Paul Lachine

Un préstamo y una plegaria

NUEVA YORK – Los países conocidos colectivamente como PIIGS –Portugal, Irlanda, Italia, Grecia y España– cargan con unos niveles cada vez más insostenibles de deuda pública y privada. Varios de los más afectados –Portugal, Irlanda y Grecia– han visto que los costos de su endeudamiento alcanzaban cifras sin precedentes en las últimas semanas, aun después de que su pérdida de acceso a los mercados propiciara rescates financiados por la Unión Europea y el Fondo Monetario Internacional. También están aumentando los costos del endeudamiento de España.

Grecia es claramente insolvente. Aun con un plan de austeridad draconiano, que asciende al 10 por ciento de su PIB, su deuda pública ascendería al 160 por ciento del PIB. Portugal, donde el crecimiento lleva un decenio estancado, está experimentando un desastre en cámara lenta que provocará la insolvencia del sector público. En Irlanda y en España, la transferencia de enormes pérdidas del sistema bancario al balance general del Estado, que se suma a una deuda pública en aumento, provocará con el tiempo la insolvencia de su deuda soberana.

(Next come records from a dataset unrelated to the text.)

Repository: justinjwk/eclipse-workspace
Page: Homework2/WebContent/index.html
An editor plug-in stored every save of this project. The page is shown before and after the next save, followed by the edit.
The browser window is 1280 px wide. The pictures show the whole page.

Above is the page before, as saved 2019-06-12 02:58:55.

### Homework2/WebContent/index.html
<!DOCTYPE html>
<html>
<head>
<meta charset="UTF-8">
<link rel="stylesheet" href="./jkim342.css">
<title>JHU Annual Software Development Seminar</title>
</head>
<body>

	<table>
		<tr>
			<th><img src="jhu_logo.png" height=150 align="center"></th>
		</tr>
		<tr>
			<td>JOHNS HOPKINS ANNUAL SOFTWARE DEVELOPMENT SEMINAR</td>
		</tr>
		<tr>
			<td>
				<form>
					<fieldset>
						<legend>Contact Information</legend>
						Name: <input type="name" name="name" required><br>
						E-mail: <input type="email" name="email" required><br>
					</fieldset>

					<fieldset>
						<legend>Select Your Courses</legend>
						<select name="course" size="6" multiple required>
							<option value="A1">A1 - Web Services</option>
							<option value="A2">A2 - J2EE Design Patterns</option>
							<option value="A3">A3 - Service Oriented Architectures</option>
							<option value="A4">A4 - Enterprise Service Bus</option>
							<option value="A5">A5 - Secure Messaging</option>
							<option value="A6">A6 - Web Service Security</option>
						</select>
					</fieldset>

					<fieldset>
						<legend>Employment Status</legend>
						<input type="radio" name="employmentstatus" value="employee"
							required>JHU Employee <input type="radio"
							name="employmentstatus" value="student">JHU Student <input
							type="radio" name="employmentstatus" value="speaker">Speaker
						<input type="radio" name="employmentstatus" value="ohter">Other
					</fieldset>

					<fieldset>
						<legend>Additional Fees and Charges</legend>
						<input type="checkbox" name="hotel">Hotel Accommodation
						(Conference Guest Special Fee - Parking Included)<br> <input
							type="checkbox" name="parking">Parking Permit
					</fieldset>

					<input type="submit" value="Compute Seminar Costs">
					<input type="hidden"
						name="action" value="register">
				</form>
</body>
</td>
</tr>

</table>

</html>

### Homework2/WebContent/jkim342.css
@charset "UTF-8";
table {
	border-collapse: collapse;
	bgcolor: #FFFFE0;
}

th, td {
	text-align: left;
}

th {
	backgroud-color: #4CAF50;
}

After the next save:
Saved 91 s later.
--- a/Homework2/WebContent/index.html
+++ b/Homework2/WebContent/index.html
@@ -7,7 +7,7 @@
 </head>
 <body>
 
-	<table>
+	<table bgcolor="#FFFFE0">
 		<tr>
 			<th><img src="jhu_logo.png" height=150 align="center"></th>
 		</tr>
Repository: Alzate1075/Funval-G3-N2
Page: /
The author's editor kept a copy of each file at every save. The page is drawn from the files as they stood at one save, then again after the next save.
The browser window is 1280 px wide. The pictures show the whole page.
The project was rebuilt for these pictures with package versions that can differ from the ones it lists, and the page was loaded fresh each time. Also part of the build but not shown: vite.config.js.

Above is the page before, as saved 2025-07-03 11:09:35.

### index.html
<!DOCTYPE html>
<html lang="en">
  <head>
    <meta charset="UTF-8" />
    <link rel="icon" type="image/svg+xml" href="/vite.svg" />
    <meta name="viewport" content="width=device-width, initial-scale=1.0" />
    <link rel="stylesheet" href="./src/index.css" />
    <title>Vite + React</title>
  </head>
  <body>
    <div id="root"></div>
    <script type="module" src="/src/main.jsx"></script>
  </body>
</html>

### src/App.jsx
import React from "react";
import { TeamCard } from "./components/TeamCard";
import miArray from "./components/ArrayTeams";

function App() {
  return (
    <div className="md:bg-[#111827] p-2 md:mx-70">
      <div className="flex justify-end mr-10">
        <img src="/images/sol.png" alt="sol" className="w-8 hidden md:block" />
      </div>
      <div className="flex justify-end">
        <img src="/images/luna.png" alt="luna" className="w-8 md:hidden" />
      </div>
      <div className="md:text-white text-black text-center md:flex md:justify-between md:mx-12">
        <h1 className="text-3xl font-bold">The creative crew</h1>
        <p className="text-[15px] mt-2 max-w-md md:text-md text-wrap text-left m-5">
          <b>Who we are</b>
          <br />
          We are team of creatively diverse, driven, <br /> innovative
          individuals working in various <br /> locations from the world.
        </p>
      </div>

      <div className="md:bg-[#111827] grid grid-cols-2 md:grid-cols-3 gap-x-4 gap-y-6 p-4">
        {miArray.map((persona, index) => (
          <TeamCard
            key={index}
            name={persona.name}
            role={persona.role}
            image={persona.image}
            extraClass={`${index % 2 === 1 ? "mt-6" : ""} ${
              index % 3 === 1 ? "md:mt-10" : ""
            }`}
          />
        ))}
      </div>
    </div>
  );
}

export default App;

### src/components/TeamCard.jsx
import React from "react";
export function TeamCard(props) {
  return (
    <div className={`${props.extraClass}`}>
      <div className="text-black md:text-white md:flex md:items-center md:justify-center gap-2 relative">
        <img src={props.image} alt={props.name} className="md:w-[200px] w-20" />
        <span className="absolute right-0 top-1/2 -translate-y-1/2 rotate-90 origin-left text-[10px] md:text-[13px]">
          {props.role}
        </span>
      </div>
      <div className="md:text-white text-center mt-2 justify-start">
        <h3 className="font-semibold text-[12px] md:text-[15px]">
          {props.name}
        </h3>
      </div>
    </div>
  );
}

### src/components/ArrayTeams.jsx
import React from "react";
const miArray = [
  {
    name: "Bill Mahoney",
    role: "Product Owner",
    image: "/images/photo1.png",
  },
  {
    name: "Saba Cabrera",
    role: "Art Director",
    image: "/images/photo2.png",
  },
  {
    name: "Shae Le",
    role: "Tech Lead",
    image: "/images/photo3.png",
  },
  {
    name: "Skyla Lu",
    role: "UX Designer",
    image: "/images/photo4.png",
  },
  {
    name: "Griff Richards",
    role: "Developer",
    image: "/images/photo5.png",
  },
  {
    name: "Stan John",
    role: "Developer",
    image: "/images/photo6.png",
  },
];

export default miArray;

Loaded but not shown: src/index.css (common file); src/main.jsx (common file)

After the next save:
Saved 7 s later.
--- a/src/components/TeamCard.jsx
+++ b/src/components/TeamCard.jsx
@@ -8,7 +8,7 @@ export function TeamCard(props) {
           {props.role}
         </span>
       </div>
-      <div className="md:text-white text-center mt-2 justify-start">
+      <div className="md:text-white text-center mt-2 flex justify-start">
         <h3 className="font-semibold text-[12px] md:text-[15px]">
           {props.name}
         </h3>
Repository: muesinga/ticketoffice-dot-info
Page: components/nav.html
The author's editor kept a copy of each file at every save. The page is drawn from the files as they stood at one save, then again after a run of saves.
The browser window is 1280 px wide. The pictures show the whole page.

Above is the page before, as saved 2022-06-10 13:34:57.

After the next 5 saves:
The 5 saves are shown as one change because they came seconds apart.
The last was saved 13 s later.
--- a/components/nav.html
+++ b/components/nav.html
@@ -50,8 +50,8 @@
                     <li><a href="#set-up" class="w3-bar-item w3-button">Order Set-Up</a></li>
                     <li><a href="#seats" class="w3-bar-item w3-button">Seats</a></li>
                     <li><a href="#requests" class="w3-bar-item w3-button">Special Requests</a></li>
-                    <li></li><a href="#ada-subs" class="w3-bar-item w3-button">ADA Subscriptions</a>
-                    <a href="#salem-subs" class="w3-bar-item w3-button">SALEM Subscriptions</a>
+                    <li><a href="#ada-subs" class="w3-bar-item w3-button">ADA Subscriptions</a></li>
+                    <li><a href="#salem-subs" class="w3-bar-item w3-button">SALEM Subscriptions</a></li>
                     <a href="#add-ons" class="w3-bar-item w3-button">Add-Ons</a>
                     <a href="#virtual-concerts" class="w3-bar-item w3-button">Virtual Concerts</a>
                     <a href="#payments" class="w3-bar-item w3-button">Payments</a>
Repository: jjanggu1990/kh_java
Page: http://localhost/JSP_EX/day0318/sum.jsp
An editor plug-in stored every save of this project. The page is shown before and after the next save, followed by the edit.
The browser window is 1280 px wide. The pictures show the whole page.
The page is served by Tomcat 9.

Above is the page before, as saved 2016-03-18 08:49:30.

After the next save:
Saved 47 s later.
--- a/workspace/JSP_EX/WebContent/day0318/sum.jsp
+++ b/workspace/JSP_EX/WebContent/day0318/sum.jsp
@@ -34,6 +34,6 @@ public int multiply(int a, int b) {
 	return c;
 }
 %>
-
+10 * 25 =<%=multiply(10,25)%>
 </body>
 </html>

El planteamiento oficial, el plan A, ha sido el de fingir que esas economías padecen una crisis de liquidez, no un problema de solvencia, y que la facilitación de préstamos de rescate, junto con austeridad fiscal y reformas estructurales, puede restablecer la sostenibilidad de la deuda y el acceso a los mercados. Esa actitud de “prolongar y fingir” o de “prestar y rezar” está condenada al fracaso, porque, lamentablemente, la mayoría de las opciones a las que han recurrido en el pasado los países endeudados para librarse de su excesiva deuda no son viables.

To continue reading, please log in or enter your email address.

Registration is quick and easy and requires only your email address. If you already have an account with us, please log in. Or subscribe now for unlimited access.

required

Log in

http://prosyn.org/73kNlC1/es;
  1. Sean Gallup/Getty Images

    Angela Merkel’s Endgame?

    The collapse of coalition negotiations has left German Chancellor Angela Merkel facing a stark choice between forming a minority government or calling for a new election. But would a minority government necessarily be as bad as Germans have traditionally thought?

  2. Trump Trade speech Bill Pugliano/Getty Images .

    Preparing for the Trump Trade Wars

    In the first 11 months of his presidency, Donald Trump has failed to back up his words – or tweets – with action on a variety of fronts. But the rest of the world's governments, and particularly those in Asia and Europe, would be mistaken to assume that he won't follow through on his promised "America First" trade agenda.

  3. A GrabBike rider uses his mobile phone Bay Ismoyo/Getty Images

    The Platform Economy

    While developed countries in Europe, North America, and Asia are rapidly aging, emerging economies are predominantly youthful. Nigerian, Indonesian, and Vietnamese young people will shape global work trends at an increasingly rapid pace, bringing to bear their experience in dynamic informal markets on a tech-enabled gig economy.

  4. Trump Mario Tama/Getty Images

    Profiles in Discouragement

    One day, the United States will turn the page on Donald Trump. But, as Americans prepare to observe their Thanksgiving holiday, they should reflect that their country's culture and global standing will never recover fully from the wounds that his presidency is inflicting on them.

  5. Mugabe kisses Grace JEKESAI NJIKIZANA/AFP/Getty Images

    How Women Shape Coups

    In Zimbabwe, as in all coups, much behind-the-scenes plotting continues to take place in the aftermath of the military's overthrow of President Robert Mugabe. But who the eventual winners and losers are may depend, among other things, on the gender of the plotters.

  6. Oil barrels Ahmad Al-Rubaye/Getty Images

    The Abnormality of Oil

    At the 2017 Abu Dhabi Petroleum Exhibition and Conference, the consensus among industry executives was that oil prices will still be around $60 per barrel in November 2018. But there is evidence to suggest that the uptick in global growth and developments in Saudi Arabia will push the price as high as $80 in the meantime.

  7. Israeli soldier Menahem Kahana/Getty Images

    The Saudi Prince’s Dangerous War Games

    Saudi Arabia’s Crown Prince Mohammed bin Salman is working hard to consolidate power and establish his country as the Middle East’s only hegemon. But his efforts – which include an attempt to trigger a war between Israel and Hezbollah in Lebanon – increasingly look like the work of an immature gambler.